These are basic rules for shooting your camera on ‘auto’ mode. If you have more training, you can break some of these rules.
Choose an attractive clutter-free background for your interview. Take a moment to look around. Tidy the space up. Move your model if you need to, keeping in mind both the background and the lighting. Frame the interview using the rules of thirds: imagine a grid consisting of three slices horizontally and three slices vertically. The subject’s eyes should intersect the top line, and their forehead should intersect the one-third line on either the left or the right.
Turn on all the lights in an indoor space and do not shoot facing into a window. That will result in a silhouette. Instead, have your subject face the window and have your back to the window. If outdoors, it’s best to move your subject into the shadows if it’s a bright day. If it’s a cloudy day, the world is your oyster. Low light is not ideal for most lower-end cameras. Try to avoid shooting at night or in dark spaces if you can.
Do not zoom while shooting unless you are skilled at operating a camera.
It’s best to use a tripod while shooting interviews. For other shots if you don’t have a tripod, you can use your body to stabilize yourself. Lock your elbows to your sides and lean against a wall or a tree.
Focus on the eyes of the subject. This is something that cannot be fixed in post production, so get it right the first time.
If your camera has the functionality, ensure that it’s set to the appropriate lighting conditions. Some options are “shade”, “sunny”, “flourescent” and “incandescent”.
If you have access to a microphone, please use it. Audio is very important in video. Lapel microphones are best for interviews. Ensure you choose a quiet spot for your interview.
Shoot some b-roll (illustrative footage) of your subject doing research, reading a book, walking through campus.
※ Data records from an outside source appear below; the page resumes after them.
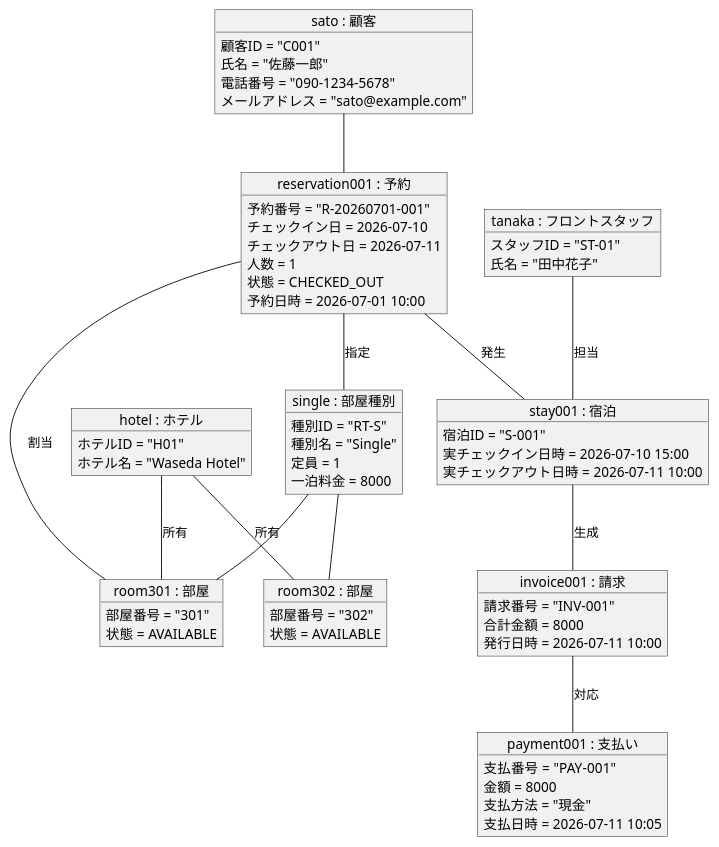
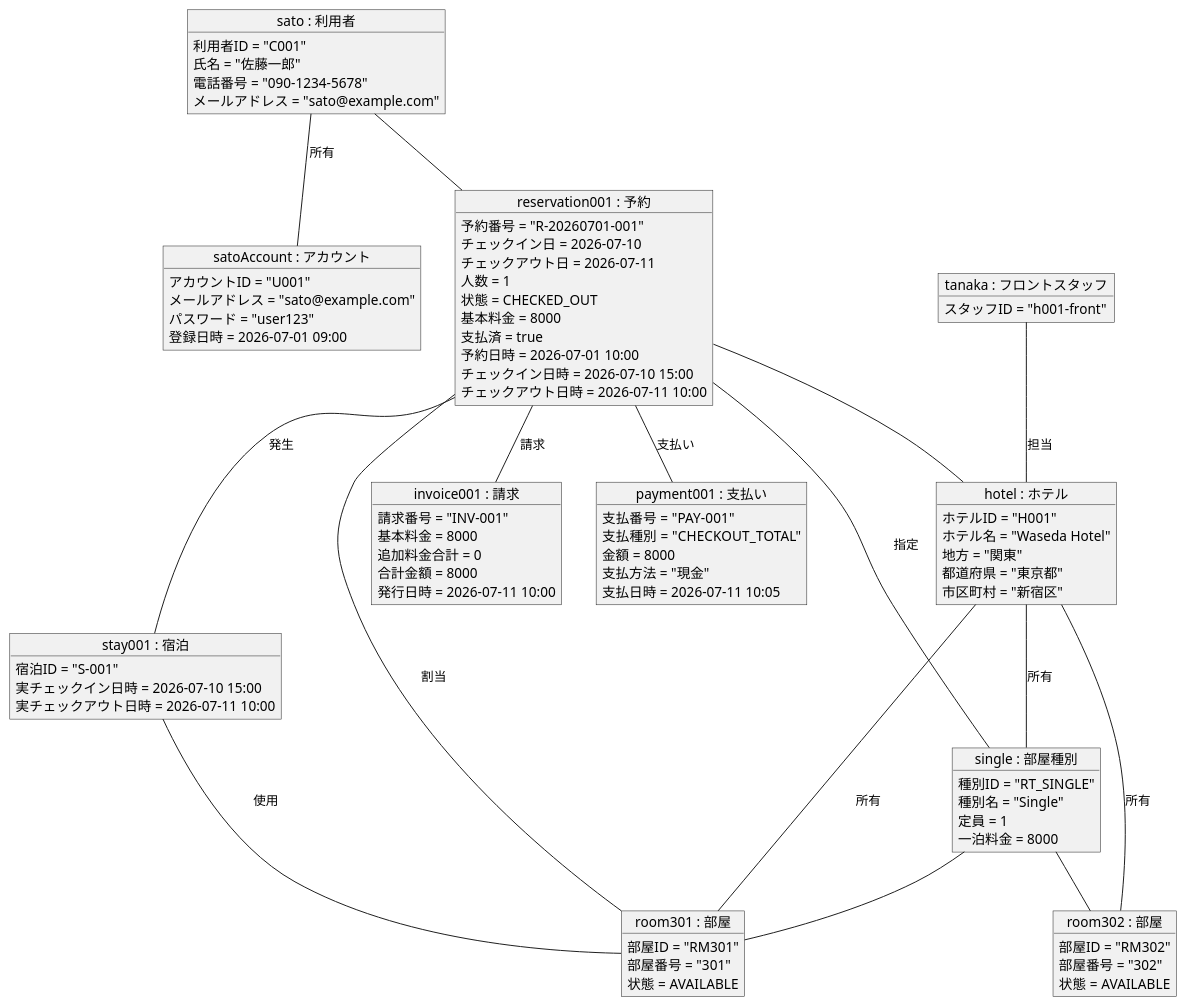
The diagram in diagrams/object_example.puml (SMatsuda3/hrs-team-project), drawn with PlantUML before and after one commit. The commit also changed 8 other files, not shown here.

First line of the commit message:
図を実装(src/web)に整合するよう修正・追加

```diff
--- a/diagrams/object_example.puml
+++ b/diagrams/object_example.puml
@@ -1,90 +1,114 @@
 @startuml object_example
 ' ============================================================
 ' HRS オブジェクト図（演習1 / ドメイン分析の検証）
 ' Issue: [Domain] オブジェクト図で検証する
 '
 ' 目的: 概念/設計クラス図に矛盾がないかを、具体的な値で確認する
-' スナップショット: 予約R-20260701-001 がチェックアウト完了した時点
-'   - 1泊（2026-07-10 → 2026-07-11）、一泊料金8000 → 合計8000
-'   - 合計金額は 予約.料金()（一泊料金 × 泊数）と一致する派生値
+' スナップショット: 予約 R-20260701-001 がチェックアウト完了した時点
+'   - 1泊（2026-07-10 → 2026-07-11）、一泊料金8000 → 基本料金8000
+'   - 追加料金なし → 合計金額 = 8000 = 支払い.金額
 '   - チェックアウト済みなので部屋301は AVAILABLE に戻っている
+' 旧版からの変更: 「顧客」→「利用者」に統一、ホテルID H01 → H001、
+'   請求・支払いのリンク先を宿泊から予約へ変更（実装準拠）
 ' ============================================================
 
-object "sato : 顧客" as sato {
-  顧客ID = "C001"
+object "sato : 利用者" as sato {
+  利用者ID = "C001"
   氏名 = "佐藤一郎"
   電話番号 = "090-1234-5678"
   メールアドレス = "sato@example.com"
 }
 
+object "satoAccount : アカウント" as satoAccount {
+  アカウントID = "U001"
+  メールアドレス = "sato@example.com"
+  パスワード = "user123"
+  登録日時 = 2026-07-01 09:00
+}
+
 object "hotel : ホテル" as hotel {
-  ホテルID = "H01"
+  ホテルID = "H001"
   ホテル名 = "Waseda Hotel"
+  地方 = "関東"
+  都道府県 = "東京都"
+  市区町村 = "新宿区"
 }
 
 object "single : 部屋種別" as single {
-  種別ID = "RT-S"
+  種別ID = "RT_SINGLE"
   種別名 = "Single"
   定員 = 1
   一泊料金 = 8000
 }
 
 object "room301 : 部屋" as room301 {
+  部屋ID = "RM301"
   部屋番号 = "301"
   状態 = AVAILABLE
 }
 
 object "room302 : 部屋" as room302 {
+  部屋ID = "RM302"
   部屋番号 = "302"
   状態 = AVAILABLE
 }
 
 object "reservation001 : 予約" as reservation001 {
   予約番号 = "R-20260701-001"
   チェックイン日 = 2026-07-10
   チェックアウト日 = 2026-07-11
   人数 = 1
   状態 = CHECKED_OUT
+  基本料金 = 8000
+  支払済 = true
   予約日時 = 2026-07-01 10:00
+  チェックイン日時 = 2026-07-10 15:00
+  チェックアウト日時 = 2026-07-11 10:00
 }
 
 object "stay001 : 宿泊" as stay001 {
   宿泊ID = "S-001"
   実チェックイン日時 = 2026-07-10 15:00
   実チェックアウト日時 = 2026-07-11 10:00
 }
 
 object "invoice001 : 請求" as invoice001 {
   請求番号 = "INV-001"
+  基本料金 = 8000
+  追加料金合計 = 0
   合計金額 = 8000
   発行日時 = 2026-07-11 10:00
 }
 
 object "payment001 : 支払い" as payment001 {
   支払番号 = "PAY-001"
+  支払種別 = "CHECKOUT_TOTAL"
   金額 = 8000
   支払方法 = "現金"
   支払日時 = 2026-07-11 10:05
 }
 
 object "tanaka : フロントスタッフ" as tanaka {
-  スタッフID = "ST-01"
-  氏名 = "田中花子"
+  スタッフID = "h001-front"
 }
 
 ' ============================================================
 ' リンク（クラス図の各関連に対応）
 ' ============================================================
+sato           -- satoAccount    : 所有
 hotel          -- room301        : 所有
 hotel          -- room302        : 所有
+hotel          -- single         : 所有
 single         -- room301
 single         -- room302
 sato           -- reservation001
+reservation001 -- hotel
 reservation001 -- single         : 指定
 reservation001 -- room301        : 割当
 reservation001 -- stay001        : 発生
-stay001        -- invoice001     : 生成
-invoice001     -- payment001     : 対応
-tanaka         -- stay001        : 担当
+reservation001 -- invoice001     : 請求
+reservation001 -- payment001     : 支払い
+stay001        -- room301        : 使用
+tanaka         -- hotel          : 担当
 
 @enduml
```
Anything that will illustrate your story. You can add this footage in later overtop of their voice. Shoot 10 seconds minimum of each shot.